PAP & HPV Testing: More is not Better

The discovery that persistent cervical infection by sexually transmitted high-risk human papillomavirus (HPV) causes virtually all cervical cancer has led to revolutionary advances in cervical cancer prevention, including HPV vaccination for young women and HPV testing.

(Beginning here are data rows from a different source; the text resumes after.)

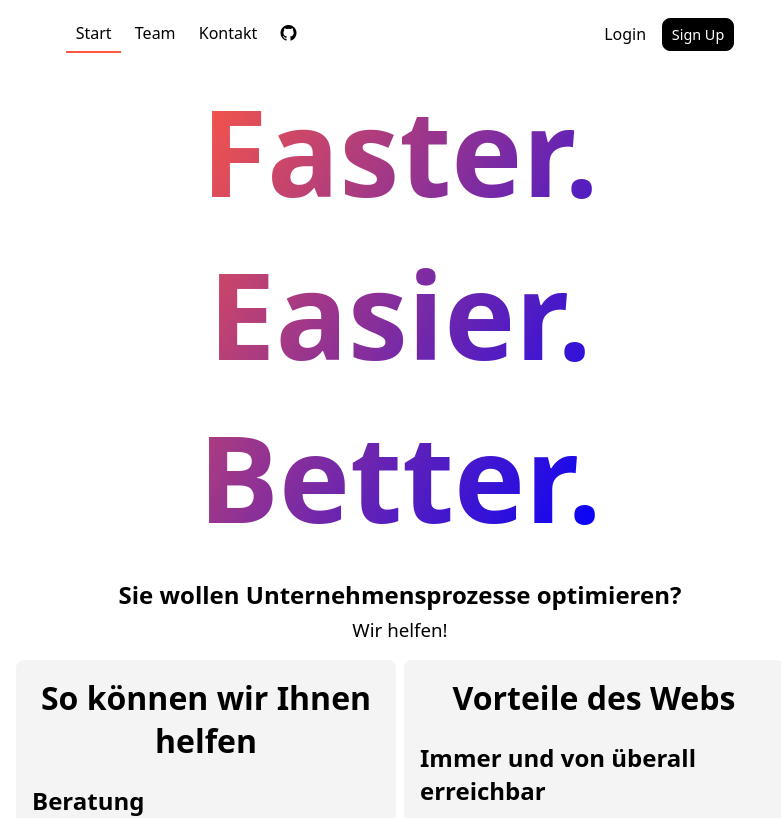
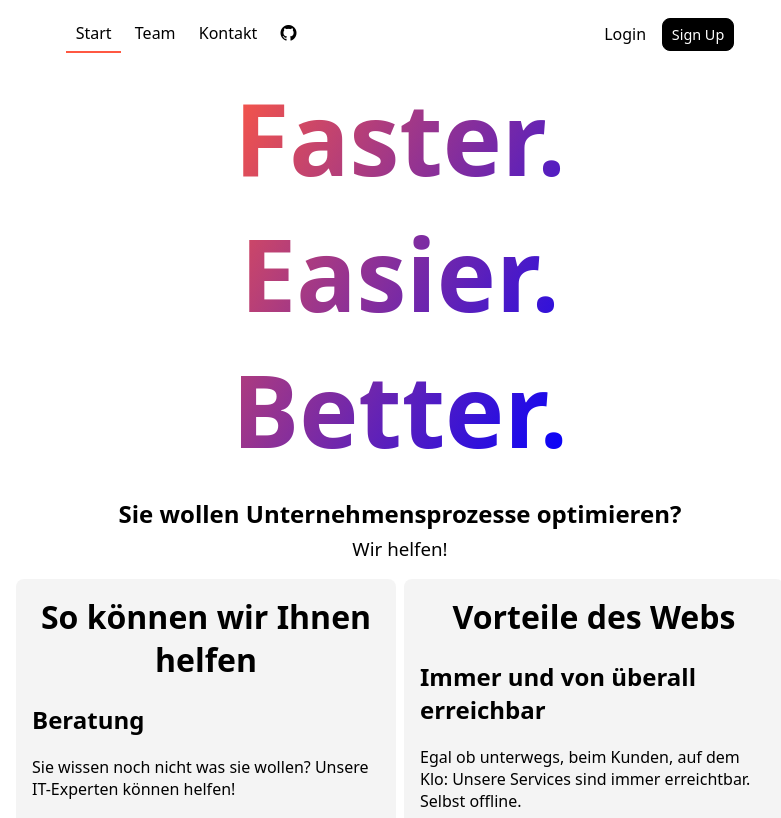
Before and after one commit to felix-schindler/com, a SvelteKit app: page /about in a window 1280 px wide. Shown: the top 818 px of the page, without its empty margins (240-1021 px from the left). Built offline with nearby package versions, Linux system fonts and the light colour scheme.

Commit message:
Fix intro font size (again)

```diff
--- a/src/routes/about/+page.svelte
+++ b/src/routes/about/+page.svelte
@@ -149,7 +149,7 @@
 			margin: 0;
 
 			white-space: pre-wrap;
-			font-size: 15vh;
+			font-size: 12.5vh;
 
 			color: transparent;
 			background-image: linear-gradient((120deg, var(--accent), blue));
```
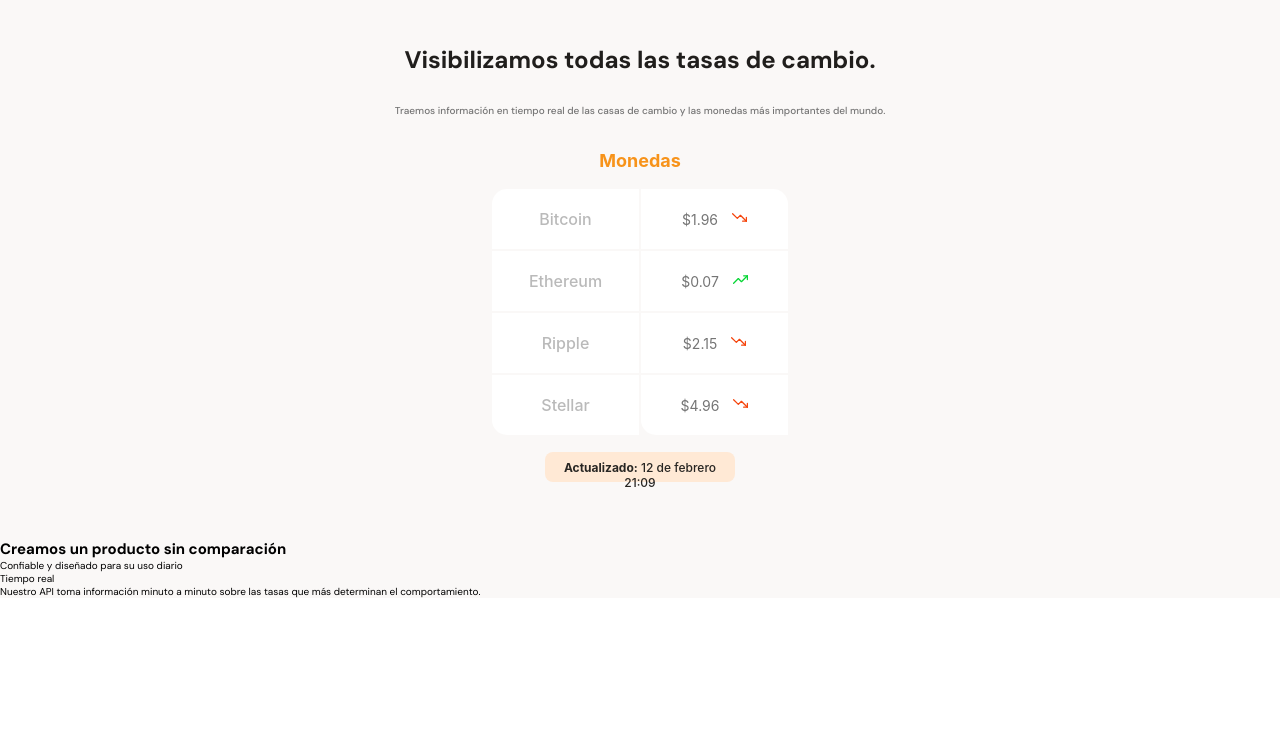
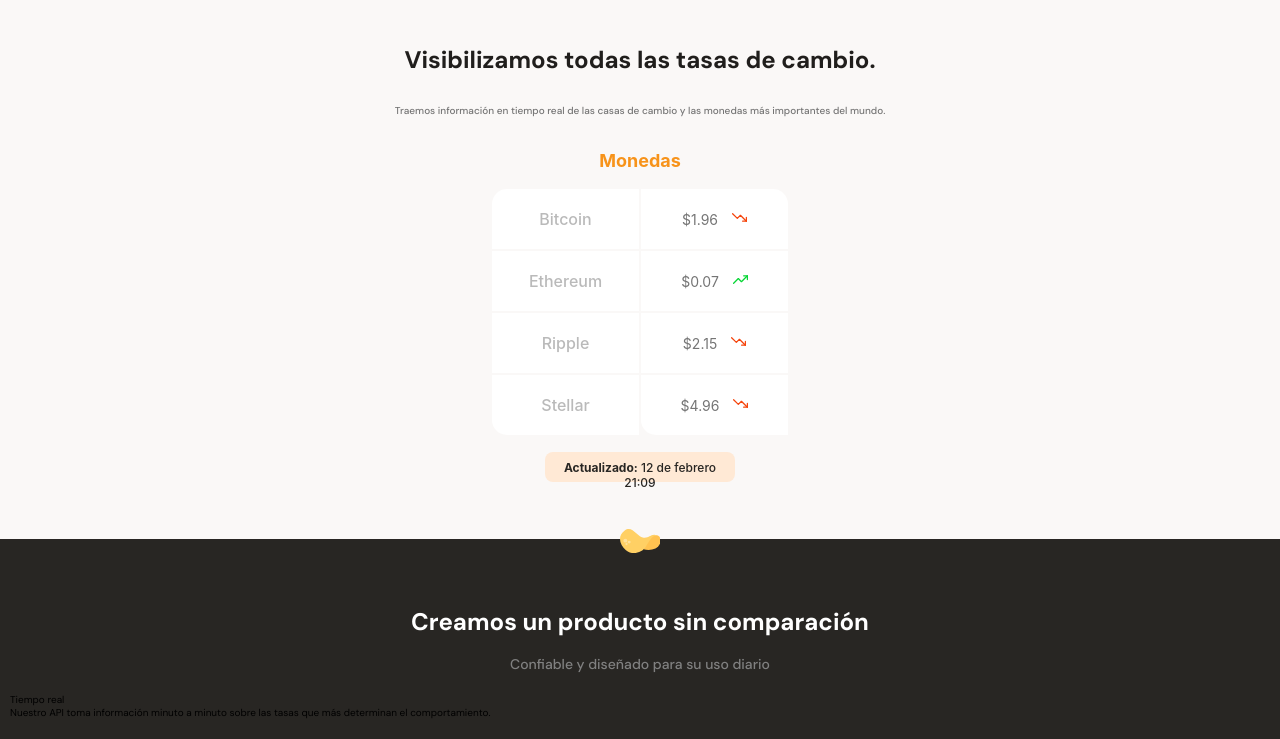
Before and after one commit to Yocselys/Curso_mobile_first, a plain HTML site: page index.html in a window 1280 px wide. Shown: the part 617-1356 px from the top of the page. Before the commit the page ends 1215 px from the top, so only its background shows below. Drawn offline with Linux system fonts and the light colour scheme.

Commit message:
Estilos de la sección de beneficios

```diff
--- a/index.css
+++ b/index.css
@@ -252,3 +252,50 @@ main {
   font-weight: ;
   color: var(--warm-black);
 }
+
+
+
+
+.main_product_detail{
+  position: relative;
+  width: 100%;
+  min-width: 320px;
+  height: auto;
+  padding: 20px 10px;
+  background-color: var(--warm-black);
+
+}
+
+.product_detail--batata_logo{
+  position: absolute;
+  width: 40px;
+  height: 25px;
+  background-image: url(./assets/icons/batata.svg);
+  top: -10px;
+  left: calc(50% - 20px);
+}
+
+.product_detail--title{
+  width: 90%;
+  min-width: 288px;
+  height: auto;
+  margin: 0 auto;
+  margin-top: 50px;
+  text-align: center;
+}
+
+.product_detail--title h2{
+  margin: 20px;
+  font-size: 2.4rem;
+  font-weight: bold;
+  line-height: 2.6rem;
+  color: var(--just-white);
+}
+
+.product_detail--title p {
+  margin-bottom: 20px;
+  font-size: 1.4rem;
+  font-weight: 500;
+  line-height: 1.8rem;
+  color: #808080;
+}
--- a/index.html
+++ b/index.html
@@ -87,8 +87,8 @@
 
 
     <section class="main_product_detail">
-      <span></span>
-      <div>
+      <span class="product_detail--batata_logo"></span>
+      <div class="product_detail--title">
         <h2>Creamos un producto sin comparación</h2>
         <p>Confiable y diseñado para su uso diario</p>
       </div>
```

A recent article published in the Journal of Obstetrics & Gynecology found a number of disturbing patterns regarding overuse of HPV testing. First, approximately one quarter of the surveyed clinicians ordered both high-risk and low-risk HPV tests. Testing for low-risk HPV offers no benefit to patients because these HPV types are unrelated to potential cervical cancer (though they can cause warts). Second, approximately 60% of the doctors reported routine testing for HPV for women under the age of 30, despite guidelines that strongly recommend against such testing because most occurrences of HPV in this age group have proven to be transient. 80% of women will contract HPV and most will clear it in short order thanks to their immune systems—just like a cold virus. Third, many practitioners are co testing (PAP & HPV) annually and biannually rather than triannually as recommended. Finally, high volumes of unnecessary PAP tests are being performed on women who receive no benefit from cervical cancer screening, such as hysterectomized women without a cervix, and young women who are not yet sexually active and thus have never been exposed to the HPV virus. It was estimated that more than half of the 75 million Pap tests performed in the United States in 2010 were probably outside of guidelines and therefore unnecessary.

National guidelines for high-risk HPV DNA testing for the following indications:

  1. Conditional HPV testing of women if they have a borderline abnormal PAP. This is appropriate for women undergoing screening in their 20’s. If the HPV is positive then further evaluation by her gynecologist is necessary.
  2. HPV testing should be used routinely in an addition to a PAP in women aged 30 years and older. Women who test negative for both HPV and PAP are then screened at an extended interval of no less than 3 years because it excludes cervical cancer with an accuracy of over 99%. If women test positive for HPV then they are either rescreened in one year, or if their PAP is also abnormal then they undergo further immediate evaluation—called Colposcopy.
  3. HPV testing at 12-month follow-up visits for women who had previous pre-cancerous cervical changes or recent abnormal screening.

Here is a summary of cervical cancer screening:


Confused? Just remember it is very important that you have a yearly gynecologic exam irregardless of how often your PAP test is performed. After all, there is more of you to care for than just your cervix.